One of the basic principles of reading the Bible is keeping in mind that it is written for us and about us. When God blesses Abraham, He blesses us. We are the people whom God freed from the slavery. The prophet and the disciple whom God calls are each one of us.
So, the deaf and mute man, in coming Sunday’s Gospel reading (Mark 7:31-37), stands for all of us who do not hear the word of God, who have grown oblivious to it. And what is the result of this deafness? A speech impediment. At the spiritual level, if you don’t hear the Word of God clearly, then your capacity to speak it is also severely compromised.

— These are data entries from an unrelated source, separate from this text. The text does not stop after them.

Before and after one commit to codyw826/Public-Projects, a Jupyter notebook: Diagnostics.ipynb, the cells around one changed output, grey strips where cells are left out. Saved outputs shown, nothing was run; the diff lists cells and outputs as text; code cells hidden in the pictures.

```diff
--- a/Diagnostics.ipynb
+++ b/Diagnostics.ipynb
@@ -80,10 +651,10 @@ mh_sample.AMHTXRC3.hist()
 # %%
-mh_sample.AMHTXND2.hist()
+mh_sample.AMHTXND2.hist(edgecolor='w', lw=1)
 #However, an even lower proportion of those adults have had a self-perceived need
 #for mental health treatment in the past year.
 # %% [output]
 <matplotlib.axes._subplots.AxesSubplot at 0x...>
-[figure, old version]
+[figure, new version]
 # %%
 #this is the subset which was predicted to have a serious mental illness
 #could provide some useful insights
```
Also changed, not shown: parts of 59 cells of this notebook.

If we were to choose between losing sight and losing our hearing, the majority of us would prefer to be deaf rather than blind. Yet psychological studies show that the suffering of the deaf exceeds that of the blind, because of his or her greater isolation, unable to participate in interpersonal exchanges, which are essentially through speech.
Alas, this is the sad situation of our humanity: spiritually deaf and blind, we retreat into our empty interiority, immured in our solitude, unable to communicate truly, either with God or with others.
The Good News is that our Lord wants to heal us of our deafness and open our ears to His Word. He wants to heal our muteness, so that we do not remain silent, but converse with Him and proclaim His Word in the power of the Spirit.
But in order that He may accomplish this miracle in us, we must consent to follow Him, away from the crowd, away from the sounds of this world, to meet Him in the prayer and hear His mighty voice “Ephphatha,” that is, “Be opened.”